=== Begin Enclosure ===

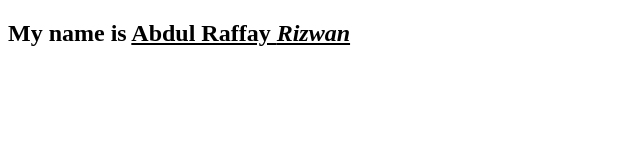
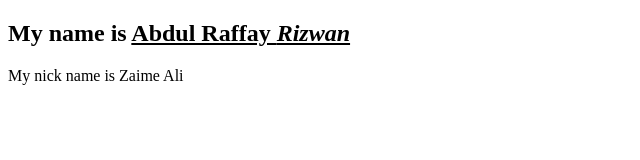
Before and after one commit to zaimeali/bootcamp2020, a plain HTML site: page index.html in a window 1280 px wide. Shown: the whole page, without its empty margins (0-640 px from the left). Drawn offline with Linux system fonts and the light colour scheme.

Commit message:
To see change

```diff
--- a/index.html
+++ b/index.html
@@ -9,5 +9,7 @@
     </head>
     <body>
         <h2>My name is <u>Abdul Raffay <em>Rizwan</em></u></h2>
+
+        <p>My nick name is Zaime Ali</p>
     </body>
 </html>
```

=== End Enclosure ===

### [EXERCISE DESCRIPTION]
Scan the entries above for the word "index", then copy every line in which it occurs.

### [RESULT]
Before and after one commit to zaimeali/bootcamp2020, a plain HTML site: page index.html in a window 1280 px wide. Shown: the whole page, without its empty margins (0-640 px from the left). Drawn offline with Linux system fonts and the light colour scheme.
--- a/index.html
+++ b/index.html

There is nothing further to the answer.